Obesity is increasing worldwide and is so pervasive in the United States as to be classified an epidemic. Obese persons are discriminated against in all aspects of their lives including health care. Although research has demonstrated that nurses exhibit prejudicial attitudes toward obese patients, it is not known if this prejudice extends to obese patients who undergo surgery for weight loss. The purpose of this hermeneutic phenomenology qualitative study was to understand and interpret the phenomenon of nurses' experiences of caring for postoperative bariatric patients. Eleven nurses who took care of postoperative bariatric patients were interviewed. Colaizzi's model of data analysis was used to explore nurses' experiences.
Two themes were revealed during data analysis.
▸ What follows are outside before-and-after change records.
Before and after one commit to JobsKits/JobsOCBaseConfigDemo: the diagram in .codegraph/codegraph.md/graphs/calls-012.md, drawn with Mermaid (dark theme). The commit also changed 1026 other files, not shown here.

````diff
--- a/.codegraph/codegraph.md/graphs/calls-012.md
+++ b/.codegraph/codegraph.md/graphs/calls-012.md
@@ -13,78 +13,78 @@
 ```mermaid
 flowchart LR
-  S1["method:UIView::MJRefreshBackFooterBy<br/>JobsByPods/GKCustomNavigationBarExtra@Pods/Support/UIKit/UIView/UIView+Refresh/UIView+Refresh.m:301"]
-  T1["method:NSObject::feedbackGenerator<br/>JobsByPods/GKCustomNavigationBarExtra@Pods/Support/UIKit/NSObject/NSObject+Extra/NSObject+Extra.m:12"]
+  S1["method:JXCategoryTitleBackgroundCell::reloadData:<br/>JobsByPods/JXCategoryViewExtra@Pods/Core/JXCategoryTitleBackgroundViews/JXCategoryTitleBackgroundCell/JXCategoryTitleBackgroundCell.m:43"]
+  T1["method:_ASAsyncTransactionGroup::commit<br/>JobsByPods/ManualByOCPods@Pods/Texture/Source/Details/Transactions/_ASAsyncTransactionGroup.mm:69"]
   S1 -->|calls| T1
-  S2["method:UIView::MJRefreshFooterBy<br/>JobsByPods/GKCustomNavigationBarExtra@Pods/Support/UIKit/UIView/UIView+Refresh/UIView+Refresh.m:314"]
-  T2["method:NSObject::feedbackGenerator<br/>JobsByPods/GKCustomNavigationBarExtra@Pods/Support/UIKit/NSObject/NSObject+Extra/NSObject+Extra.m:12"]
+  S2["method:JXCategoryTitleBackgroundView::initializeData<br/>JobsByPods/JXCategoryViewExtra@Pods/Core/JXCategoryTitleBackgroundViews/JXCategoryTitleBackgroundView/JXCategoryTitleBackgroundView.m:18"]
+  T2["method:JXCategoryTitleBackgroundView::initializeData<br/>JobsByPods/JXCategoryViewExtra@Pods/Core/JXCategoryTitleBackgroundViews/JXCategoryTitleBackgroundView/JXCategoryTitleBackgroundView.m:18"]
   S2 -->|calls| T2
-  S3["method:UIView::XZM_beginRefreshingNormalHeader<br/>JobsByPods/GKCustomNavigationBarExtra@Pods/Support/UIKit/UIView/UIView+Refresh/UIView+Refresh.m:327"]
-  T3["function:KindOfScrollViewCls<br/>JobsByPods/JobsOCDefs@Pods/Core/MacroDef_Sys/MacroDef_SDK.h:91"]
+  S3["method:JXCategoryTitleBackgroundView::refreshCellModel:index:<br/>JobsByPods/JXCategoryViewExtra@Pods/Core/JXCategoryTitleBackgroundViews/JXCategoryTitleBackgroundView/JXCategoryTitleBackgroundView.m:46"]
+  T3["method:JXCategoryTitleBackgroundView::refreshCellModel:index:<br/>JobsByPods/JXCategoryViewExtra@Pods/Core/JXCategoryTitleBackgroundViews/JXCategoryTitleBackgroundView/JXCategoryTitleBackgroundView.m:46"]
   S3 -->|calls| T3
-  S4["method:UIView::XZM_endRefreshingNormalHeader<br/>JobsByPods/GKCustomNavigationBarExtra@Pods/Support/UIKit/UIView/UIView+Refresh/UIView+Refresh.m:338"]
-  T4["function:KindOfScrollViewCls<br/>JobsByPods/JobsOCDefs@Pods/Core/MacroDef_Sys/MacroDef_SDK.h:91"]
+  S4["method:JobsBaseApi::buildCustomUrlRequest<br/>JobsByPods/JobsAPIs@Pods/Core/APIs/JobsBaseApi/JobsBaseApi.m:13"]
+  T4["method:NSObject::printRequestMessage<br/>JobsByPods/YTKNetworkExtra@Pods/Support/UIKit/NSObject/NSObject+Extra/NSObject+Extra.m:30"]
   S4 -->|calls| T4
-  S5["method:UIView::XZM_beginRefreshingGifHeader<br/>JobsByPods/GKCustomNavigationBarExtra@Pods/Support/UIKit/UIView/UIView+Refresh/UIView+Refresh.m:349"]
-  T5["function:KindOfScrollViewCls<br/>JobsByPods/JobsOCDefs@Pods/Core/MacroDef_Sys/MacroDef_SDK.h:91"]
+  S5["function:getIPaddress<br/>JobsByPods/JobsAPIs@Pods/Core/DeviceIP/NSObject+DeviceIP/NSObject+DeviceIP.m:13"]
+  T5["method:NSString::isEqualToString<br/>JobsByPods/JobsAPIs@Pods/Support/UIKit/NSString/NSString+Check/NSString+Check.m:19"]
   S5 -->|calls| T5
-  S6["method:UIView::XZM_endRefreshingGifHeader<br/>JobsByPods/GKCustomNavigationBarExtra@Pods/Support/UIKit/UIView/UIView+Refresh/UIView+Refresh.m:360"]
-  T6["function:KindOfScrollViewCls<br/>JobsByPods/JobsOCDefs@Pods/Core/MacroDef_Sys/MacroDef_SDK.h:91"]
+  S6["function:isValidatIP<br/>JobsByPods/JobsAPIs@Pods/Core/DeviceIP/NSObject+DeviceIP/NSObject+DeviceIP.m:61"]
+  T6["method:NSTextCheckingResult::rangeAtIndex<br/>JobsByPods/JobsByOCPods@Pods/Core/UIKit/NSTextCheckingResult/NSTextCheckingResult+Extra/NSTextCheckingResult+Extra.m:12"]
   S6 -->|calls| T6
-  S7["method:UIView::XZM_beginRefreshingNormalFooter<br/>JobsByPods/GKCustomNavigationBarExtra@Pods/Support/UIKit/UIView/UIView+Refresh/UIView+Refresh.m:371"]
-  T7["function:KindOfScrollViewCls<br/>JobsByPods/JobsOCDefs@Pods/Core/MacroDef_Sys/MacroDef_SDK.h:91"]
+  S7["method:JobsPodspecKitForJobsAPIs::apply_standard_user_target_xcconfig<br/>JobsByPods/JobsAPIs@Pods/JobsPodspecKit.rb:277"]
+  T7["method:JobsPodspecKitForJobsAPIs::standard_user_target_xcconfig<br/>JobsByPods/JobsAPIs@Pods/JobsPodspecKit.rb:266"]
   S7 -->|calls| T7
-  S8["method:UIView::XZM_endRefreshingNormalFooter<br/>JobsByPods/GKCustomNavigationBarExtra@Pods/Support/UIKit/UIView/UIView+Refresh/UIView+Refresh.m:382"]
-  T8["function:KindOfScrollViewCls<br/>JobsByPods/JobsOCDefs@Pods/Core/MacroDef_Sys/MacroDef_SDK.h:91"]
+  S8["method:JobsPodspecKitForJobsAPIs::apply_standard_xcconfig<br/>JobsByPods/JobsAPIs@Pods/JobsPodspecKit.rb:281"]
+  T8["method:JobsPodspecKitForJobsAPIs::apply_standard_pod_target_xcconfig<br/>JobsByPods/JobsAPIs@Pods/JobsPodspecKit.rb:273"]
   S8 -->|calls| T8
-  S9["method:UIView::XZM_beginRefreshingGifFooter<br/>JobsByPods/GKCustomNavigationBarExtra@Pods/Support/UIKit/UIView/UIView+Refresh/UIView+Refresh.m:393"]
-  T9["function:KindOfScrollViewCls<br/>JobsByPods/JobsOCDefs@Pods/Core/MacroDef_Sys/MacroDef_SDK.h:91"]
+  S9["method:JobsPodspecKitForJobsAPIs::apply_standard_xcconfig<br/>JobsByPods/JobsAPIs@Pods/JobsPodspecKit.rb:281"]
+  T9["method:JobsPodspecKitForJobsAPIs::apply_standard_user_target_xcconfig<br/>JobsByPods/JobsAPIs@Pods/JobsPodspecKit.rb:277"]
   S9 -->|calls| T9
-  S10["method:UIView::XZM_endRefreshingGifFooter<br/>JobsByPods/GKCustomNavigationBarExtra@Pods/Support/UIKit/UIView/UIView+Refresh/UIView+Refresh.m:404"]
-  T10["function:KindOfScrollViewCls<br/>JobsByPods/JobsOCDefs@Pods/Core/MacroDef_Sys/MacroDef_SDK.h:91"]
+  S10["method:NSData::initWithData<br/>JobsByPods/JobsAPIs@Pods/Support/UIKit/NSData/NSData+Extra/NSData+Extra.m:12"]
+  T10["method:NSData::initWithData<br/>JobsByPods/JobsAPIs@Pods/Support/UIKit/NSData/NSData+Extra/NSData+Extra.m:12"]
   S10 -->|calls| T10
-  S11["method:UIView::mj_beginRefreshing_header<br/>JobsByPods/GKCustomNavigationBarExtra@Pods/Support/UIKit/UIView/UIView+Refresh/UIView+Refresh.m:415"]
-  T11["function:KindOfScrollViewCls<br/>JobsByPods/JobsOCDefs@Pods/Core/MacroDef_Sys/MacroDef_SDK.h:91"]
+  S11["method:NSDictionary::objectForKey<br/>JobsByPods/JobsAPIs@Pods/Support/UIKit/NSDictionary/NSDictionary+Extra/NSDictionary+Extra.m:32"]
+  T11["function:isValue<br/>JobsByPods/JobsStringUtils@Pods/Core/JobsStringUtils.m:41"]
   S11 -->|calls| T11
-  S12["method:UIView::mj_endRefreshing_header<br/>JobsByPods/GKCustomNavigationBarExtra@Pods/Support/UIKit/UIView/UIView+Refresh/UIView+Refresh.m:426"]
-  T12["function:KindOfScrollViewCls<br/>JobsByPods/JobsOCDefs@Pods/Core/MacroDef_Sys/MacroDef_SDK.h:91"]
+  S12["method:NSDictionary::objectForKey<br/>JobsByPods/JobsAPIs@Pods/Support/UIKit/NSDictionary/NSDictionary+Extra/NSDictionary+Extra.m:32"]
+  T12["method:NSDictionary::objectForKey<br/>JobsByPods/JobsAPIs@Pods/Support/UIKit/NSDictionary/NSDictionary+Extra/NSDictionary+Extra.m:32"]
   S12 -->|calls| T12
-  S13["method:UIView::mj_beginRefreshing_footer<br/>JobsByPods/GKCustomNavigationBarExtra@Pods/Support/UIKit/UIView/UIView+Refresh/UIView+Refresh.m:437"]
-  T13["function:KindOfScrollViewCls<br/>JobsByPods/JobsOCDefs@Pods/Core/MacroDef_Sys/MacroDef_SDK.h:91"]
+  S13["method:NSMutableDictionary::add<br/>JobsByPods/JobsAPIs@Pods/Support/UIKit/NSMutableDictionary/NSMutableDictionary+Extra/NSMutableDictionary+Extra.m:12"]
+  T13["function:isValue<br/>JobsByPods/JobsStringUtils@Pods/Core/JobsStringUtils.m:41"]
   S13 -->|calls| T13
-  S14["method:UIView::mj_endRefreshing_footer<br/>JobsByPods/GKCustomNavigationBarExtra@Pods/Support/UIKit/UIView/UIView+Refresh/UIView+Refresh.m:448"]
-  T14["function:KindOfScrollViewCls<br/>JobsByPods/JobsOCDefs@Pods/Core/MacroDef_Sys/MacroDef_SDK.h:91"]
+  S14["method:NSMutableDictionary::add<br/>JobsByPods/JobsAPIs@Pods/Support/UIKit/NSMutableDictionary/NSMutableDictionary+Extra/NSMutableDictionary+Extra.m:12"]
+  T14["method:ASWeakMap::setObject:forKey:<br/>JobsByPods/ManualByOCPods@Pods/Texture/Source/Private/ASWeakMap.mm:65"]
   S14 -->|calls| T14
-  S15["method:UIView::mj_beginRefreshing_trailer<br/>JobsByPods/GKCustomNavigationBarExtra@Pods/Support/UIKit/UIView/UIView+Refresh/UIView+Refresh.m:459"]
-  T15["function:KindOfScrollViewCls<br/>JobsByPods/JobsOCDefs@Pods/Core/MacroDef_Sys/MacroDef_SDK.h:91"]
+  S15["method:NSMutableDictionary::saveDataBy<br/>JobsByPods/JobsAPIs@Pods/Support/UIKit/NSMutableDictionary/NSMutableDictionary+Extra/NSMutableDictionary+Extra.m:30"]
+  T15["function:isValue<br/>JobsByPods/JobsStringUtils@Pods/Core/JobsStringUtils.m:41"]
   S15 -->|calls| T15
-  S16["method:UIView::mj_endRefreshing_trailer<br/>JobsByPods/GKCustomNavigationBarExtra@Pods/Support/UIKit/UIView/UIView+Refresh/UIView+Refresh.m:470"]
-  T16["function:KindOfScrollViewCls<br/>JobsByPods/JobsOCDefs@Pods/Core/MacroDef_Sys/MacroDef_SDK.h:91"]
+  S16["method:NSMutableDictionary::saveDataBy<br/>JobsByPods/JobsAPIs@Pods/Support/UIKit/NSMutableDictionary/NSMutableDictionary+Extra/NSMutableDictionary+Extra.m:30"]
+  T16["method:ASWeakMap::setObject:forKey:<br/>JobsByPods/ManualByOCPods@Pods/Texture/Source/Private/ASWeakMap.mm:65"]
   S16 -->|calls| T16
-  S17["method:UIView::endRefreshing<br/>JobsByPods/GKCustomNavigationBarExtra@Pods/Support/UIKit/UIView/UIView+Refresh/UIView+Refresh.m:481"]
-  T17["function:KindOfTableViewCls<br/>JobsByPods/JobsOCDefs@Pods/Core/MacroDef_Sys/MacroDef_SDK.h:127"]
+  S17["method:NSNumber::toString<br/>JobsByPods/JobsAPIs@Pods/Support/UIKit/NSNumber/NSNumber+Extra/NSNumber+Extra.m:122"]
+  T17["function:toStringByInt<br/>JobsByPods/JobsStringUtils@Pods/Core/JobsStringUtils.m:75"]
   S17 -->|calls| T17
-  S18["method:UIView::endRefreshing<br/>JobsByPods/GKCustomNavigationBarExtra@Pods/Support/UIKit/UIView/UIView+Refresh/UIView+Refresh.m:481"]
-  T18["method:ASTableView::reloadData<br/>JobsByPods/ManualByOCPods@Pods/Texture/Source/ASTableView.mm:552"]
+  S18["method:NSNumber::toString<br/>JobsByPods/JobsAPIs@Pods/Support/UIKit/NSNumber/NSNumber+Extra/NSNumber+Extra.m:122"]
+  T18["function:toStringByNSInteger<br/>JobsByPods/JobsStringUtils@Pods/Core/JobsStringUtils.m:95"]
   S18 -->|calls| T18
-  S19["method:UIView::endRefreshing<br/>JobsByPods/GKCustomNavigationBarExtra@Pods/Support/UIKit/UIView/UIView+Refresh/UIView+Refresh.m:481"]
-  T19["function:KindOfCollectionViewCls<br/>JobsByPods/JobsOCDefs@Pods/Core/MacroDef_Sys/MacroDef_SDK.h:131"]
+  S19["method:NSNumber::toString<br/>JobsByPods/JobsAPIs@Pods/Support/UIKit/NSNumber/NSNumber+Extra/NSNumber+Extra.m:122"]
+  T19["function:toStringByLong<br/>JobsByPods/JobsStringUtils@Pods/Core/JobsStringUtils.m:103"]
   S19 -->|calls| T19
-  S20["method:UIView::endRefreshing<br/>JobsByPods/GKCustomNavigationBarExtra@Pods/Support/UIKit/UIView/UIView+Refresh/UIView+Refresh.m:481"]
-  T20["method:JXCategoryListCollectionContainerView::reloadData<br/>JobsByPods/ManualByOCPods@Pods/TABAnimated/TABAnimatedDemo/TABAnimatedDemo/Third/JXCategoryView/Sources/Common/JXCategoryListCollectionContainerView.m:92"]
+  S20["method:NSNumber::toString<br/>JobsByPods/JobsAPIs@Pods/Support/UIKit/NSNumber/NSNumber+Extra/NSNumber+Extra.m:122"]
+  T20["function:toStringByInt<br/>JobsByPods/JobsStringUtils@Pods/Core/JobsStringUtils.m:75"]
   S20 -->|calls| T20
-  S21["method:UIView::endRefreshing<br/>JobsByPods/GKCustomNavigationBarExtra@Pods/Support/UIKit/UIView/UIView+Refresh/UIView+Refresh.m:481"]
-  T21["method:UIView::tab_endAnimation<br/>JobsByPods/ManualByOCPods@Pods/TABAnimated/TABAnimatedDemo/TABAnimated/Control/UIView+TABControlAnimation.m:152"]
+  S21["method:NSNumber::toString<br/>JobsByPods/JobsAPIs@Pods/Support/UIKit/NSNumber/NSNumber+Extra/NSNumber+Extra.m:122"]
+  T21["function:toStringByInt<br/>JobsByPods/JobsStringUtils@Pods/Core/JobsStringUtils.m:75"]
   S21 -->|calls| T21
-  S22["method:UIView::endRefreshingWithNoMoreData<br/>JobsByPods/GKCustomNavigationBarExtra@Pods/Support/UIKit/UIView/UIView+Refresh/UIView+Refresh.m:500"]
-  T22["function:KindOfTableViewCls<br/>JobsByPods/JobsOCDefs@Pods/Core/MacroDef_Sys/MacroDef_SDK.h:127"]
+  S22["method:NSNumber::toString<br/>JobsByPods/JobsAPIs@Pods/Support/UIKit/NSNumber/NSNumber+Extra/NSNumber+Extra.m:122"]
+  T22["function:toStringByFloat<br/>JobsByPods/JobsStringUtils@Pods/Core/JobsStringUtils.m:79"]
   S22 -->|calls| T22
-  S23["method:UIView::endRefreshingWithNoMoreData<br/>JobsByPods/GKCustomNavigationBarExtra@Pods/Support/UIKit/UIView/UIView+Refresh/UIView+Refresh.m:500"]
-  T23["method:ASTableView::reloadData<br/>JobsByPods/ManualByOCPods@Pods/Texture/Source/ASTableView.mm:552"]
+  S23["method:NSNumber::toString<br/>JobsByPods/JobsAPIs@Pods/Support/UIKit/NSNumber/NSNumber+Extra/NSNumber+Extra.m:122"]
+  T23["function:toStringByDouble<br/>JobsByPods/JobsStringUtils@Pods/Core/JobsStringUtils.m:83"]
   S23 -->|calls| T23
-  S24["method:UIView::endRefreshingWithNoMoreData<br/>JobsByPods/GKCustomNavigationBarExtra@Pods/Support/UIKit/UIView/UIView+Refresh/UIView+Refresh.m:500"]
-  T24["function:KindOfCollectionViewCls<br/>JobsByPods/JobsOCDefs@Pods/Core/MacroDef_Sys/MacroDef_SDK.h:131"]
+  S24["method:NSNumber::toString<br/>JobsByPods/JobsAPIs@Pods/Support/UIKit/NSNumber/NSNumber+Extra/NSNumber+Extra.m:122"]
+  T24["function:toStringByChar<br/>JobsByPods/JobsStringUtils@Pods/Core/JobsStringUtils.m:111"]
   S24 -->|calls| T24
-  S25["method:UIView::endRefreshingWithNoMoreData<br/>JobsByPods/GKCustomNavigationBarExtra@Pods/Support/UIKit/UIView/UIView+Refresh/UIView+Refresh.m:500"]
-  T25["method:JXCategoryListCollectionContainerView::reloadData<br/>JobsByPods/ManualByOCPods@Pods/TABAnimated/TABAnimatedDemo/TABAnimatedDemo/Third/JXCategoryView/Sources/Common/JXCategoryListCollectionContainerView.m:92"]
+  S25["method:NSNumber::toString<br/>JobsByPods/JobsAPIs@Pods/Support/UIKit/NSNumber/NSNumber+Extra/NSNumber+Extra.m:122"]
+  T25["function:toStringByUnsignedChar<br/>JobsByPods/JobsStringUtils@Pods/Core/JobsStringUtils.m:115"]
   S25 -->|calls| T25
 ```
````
Getting up for the first time and Negotiating with families constituted these themes. Nurses' stories of their experiences of caring for postoperative bariatric surgery patients revealed the arduous challenges of caring for this patient group. The challenges consisted of power struggles between nurses, patients, and families over getting up for the first time and unsupportive family behaviors. Recommendations are offered for nursing research, education, practice, and social awareness.